I’m deep into the trenches of a report about rail passenger stations and freight depots, so it’s about the only subject on my mind, besides the preservation conference. In almost every place I’ve lived, I can hear the train, even if it’s only at night when the air is still and the world is quiet. In some of my houses, I’ve felt the entire house shake when the freight trains barreled through town. In other places, the train is a distant rumble and whistle. There’s something comforting about that sound, and something mysterious and so adventurous about the train.
Transport by train for passengers and freight isn’t what it used to be; cars and trucks have misplaced trains for the most part. Still, railroads were the interstates of their time – taking land wherever they wanted it, blasting through mountains, diving farmland, and creating new settlements along the way. And still, railroads replaced canals. Transportation continues to evolve and change our landscape with it (fortunately in a much more conscientious way today than 50, 100, or 150 years ago).

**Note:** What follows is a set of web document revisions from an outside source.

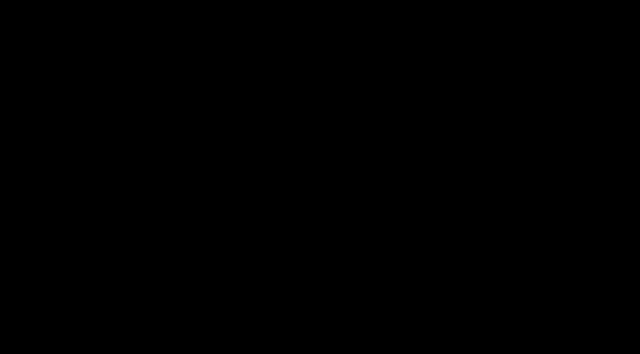
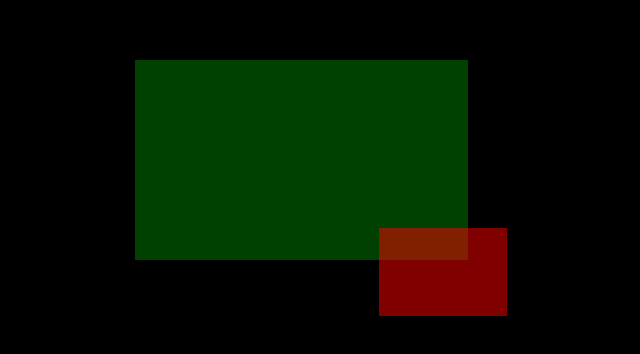
Before and after one commit to pooya-badiee/pooya-badiee, a Next.js app: page / in a window 1280 px wide. Shown: the part 436-790 px from the top of the page, without its empty margins (479-1119 px from the left). Built offline with nearby package versions, Linux system fonts and the light colour scheme.

Commit message:
add selectable zones

```diff
--- a/src/app/layout.tsx
+++ b/src/app/layout.tsx
@@ -1,5 +1,5 @@
 import type { Metadata, Viewport } from 'next'
-import './globals.scss'
+import '../globals.scss'
 
 export const metadata: Metadata = {
   title: 'Pooya Badiee - Full Stack Developer',
--- a/src/app/globals.scss
+++ b/src/globals.scss
@@ -9,6 +9,7 @@
   color: inherit;
   text-decoration: none;
   list-style: none;
+  border: none;
 }
 
 html {
--- a/src/home-screen/index.tsx
+++ b/src/home-screen/index.tsx
@@ -14,6 +14,10 @@
         <HomeScreenImage path="/assets/phone.png" alt="Phone" className={classes.layer} />
         <HomeScreenImage path="/assets/laptop.png" alt="Laptop" className={classes.layer} />
         <HomeScreenImage path="/assets/glasses.png" alt="Glasses" className={classes.layer} />
+        {/* Selections */}
+        <button type='button' aria-label='Select Laptop' className={classes.selectLaptop} />
+        <button type='button' aria-label='Select Phone' className={classes.selectPhone} />
+
       </div>
     </main>
   )
--- a/src/home-screen/styles.module.scss
+++ b/src/home-screen/styles.module.scss
@@ -40,3 +40,24 @@
   bottom: 0;
   width: 100%;
 }
+.selectPhone {
+  position: absolute;
+  width: 10%;
+  height: 11%;
+  background-color: red;
+  opacity: 0.5;
+  position: absolute;
+  top: 83%;
+  left: 67%;
+  cursor: pointer;
+}
+.selectLaptop {
+  opacity: 0.5;
+  background-color: green;
+  width: 26%;
+  height: 25%;
+  position: absolute;
+  top: 62%;
+  left: 48%;
+  cursor: pointer;
+}
```
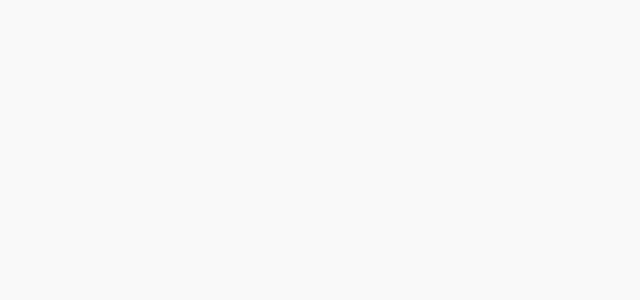
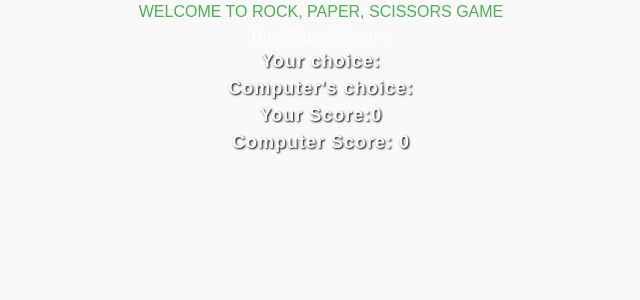
Before and after one commit to npnquang/unihack-2024, a React (Vite) app: page /rpsgame in a window 1280 px wide. Shown: the top 300 px of the page, without its empty margins (319-959 px from the left). Built offline with nearby package versions, Linux system fonts and the light colour scheme.

Commit message:
RPsgame 70%

```diff
--- /dev/null
+++ b/src/components/rock-pap-sic/Game.css
@@ -0,0 +1,53 @@
+/* Game.css */
+
+html,
+body {
+height: 100%;
+margin: 0;
+}
+
+body {
+background-color: #333;
+color: #fff;
+}
+
+.container {
+display: flex;
+flex-direction: column;
+align-items: center;
+justify-content: center;
+height: 100%;
+}
+
+h1 {
+font-size: 24px;
+margin-bottom: 20px;
+color: #4caf50;
+text-transform: uppercase;
+}
+
+button {
+	margin: 0 10px;
+	padding: 10px 20px;
+	font-size: 16px;
+	background-color: #4caf50;
+	color: white;
+	border: none;
+	border-radius: 4px;
+	cursor: pointer;
+	transition: background-color 0.3s ease;
+}
+
+button:hover {
+	background-color: #45a049;
+}
+
+.content {
+	color: #fff; /* Text color */
+	font-family: Arial, sans-serif; /* Font family */
+	font-size: 18px; /* Font size */
+	font-weight: bold; /* Font weight */
+	text-align: center; /* Text alignment */
+	text-shadow: 1px 1px 2px #000; /* Text shadow */
+	letter-spacing: 1px; /* Letter spacing */
+}
--- /dev/null
+++ b/src/components/rock-pap-sic/Game.jsx
@@ -0,0 +1,82 @@
+// Game.js
+
+import {Component} from "react";
+import './Game.css';
+
+class Game extends Component{
+    constructor(props) {
+        super(props)
+        this.state = {
+            playerVal : null,
+            computerVal : null,
+            playerScore: 0,
+            compScore: 0,
+        };
+    }
+    logic = (playerVal, computerVal)=>{
+        if(playerVal == computerVal){
+            return 0;
+        } else if ((playerVal == "ROCK" && computerVal == "SCISSORS") ||
+            (playerVal == "SCISSORS" && computerVal == "PAPER") ||
+            (playerVal == "PAPER" && computerVal == "ROCK")
+        ) {
+            return 1;
+        } else {
+            return -1;
+        }
+    }
+
+    decision = (playerChoice)=> {
+        const choices = ["ROCK", "PAPER", "SCISSORS"];
+        const compChoice =  choices[Math.floor(Math.random() * choices.length)];
+        const val = this.logic(playerChoice, compChoice)
+        if(val == 1) {
+            console.log("Hello")
+            this.setState({
+                playerVal: playerChoice,
+                computerVal : compChoice,
+                playerScore : this.state.playerScore +1
+            })
+        } else if(val == -1) {
+            console.log("Hello")
+            this.setState({
+                playerVal: playerChoice,
+                computerVal : compChoice,
+                compScore : this.state.compScore +1
+            })
+        } else {
+            console.log("Hello")
+            this.setState({
+                computerVal : compChoice,
+                playerVal : playerChoice
+            })
+        }
+    }
+    render(){
+        const {playerVal, computerVal, playerScore, compScore} = this.state;
+        return(
+            <div className="container">
+                <h1>Welcome to Rock, Paper, Scissors Game</h1>
+                <div >
+                    <button onClick={()=>this.decision("ROCK")}>
+                        <i className={`fas fa-hand-rock`} /> Rock
+                    </button>
+                    <button onClick={()=>this.decision("PAPER")}>
+                        <i className={`fas fa-hand-paper`} /> Paper
+                    </button>
+                    <button onClick={()=>this.decision("SCISSORS")}>
+                        <i className={`fas fa-hand-scissors`} />  Scissors
+                    </button>
+                </div>
+                <div className="content">
+                    <p>Your choice: {playerVal}</p>
+                    <p>Computer&apos;s choice: {computerVal}</p>
+                    <h2>Your Score:{playerScore}</h2>
+                    <h2>Computer Score: {compScore}</h2>
+                </div>
+            </div>
+        )
+    }
+}
+
+export default Game;
--- a/src/components/rock-pap-sic/Rpsgame.jsx
+++ b/src/components/rock-pap-sic/Rpsgame.jsx
@@ -1,36 +1,9 @@
-
-
+import './Game.css';
+import Game from './Game';
 
 const Rpsgame = () => {
     return (
-        <html lang="en">
-        <head>
-            <link rel="stylesheet"
-                href=
-        "https://cdnjs.cloudflare.com/ajax/libs/font-awesome/5.15.3/css/all.min.css" />
-            <meta charset="utf-8" />
-            <link rel="icon"
-                href="%PUBLIC_URL%/favicon.ico" />
-            <meta name="viewport"
-                content="width=device-width, initial-scale=1" />
-            <meta name="theme-color" content="#000000" />
-            <meta
-            name="description"
-            content="Web site created using create-react-app"/>
-            <link rel="apple-touch-icon"
-                href="%PUBLIC_URL%/logo192.png" />
-            <link rel="manifest"
-                href="%PUBLIC_URL%/manifest.json" />
-            <title>React App</title>
-        </head>
-        <body>
-            <noscript>
-            You need to enable JavaScript to run this app.
-            </noscript>
-            <div id="root"></div>
-        </body>
-        </html>
-
+        <Game/>
     )
   }
 
```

If you grew up around the railroad, you are probably familiar with railroad depots – for passengers and freight. Most historic depots are easily recognizable, just as schoolhouses of the 1920s/1930s are easily identified by their bank of windows. While some might be high style (see Waterbury above) or more vernacular (see Roxbury below) and are constructed throughout the mid to late 19th century, these rail depots all have a few key features in common: (1) Large overhanging eaves; (2) Eaves supported by large, brackets – often decorative; (3) A rectangular shape with the length along the tracks; (4) A ticket agent bay window. Not every building will have all of these features, but next time you see a building that looks like it might be a depot, you’re probably right.
10 thoughts on “A Bit about Railroad Depots”
I saw the title of this post and there was no way I wasn’t going to “click to read more.” A subject dear to my heart as well – I enjoy the fact that you focus on the topic of railroad stations/depots often in your blog. I have a few posts on the matter as well, all focused in my little corner of Vermont; namely, the West River and Vermont Valley Railroads, at least at this point. I’m sure there’ll be more – the research takes awhile, as you well know.http://richholschuh.wordpress.com/?s=depot&submit=Search
Thank you! I look forward to reading your posts. 🙂
South western Vermont has wonderful examples – every town I can think of – hope you can find time to come visit
Jane, North Bennington is one of my favorite depots! But I do love the little ones, too. I’ve been to many of them.
Reblogged this on CitraGran Cibubur.
I love how railroad depots and tram stops around the world have a similar form that’s instantly recognizable!
It is interesting that so many depots share a similar shape and form. The most interesting features to me are the eaves and decorative brackets.
Yes! That is what I love about railroad depots. Sort of like how schoolhouses and churches are easily recognizable. 🙂
Yes 🙂 I have become enamored of old mill buildings. I love the stories about what was made in them and how the mill towns developed around them.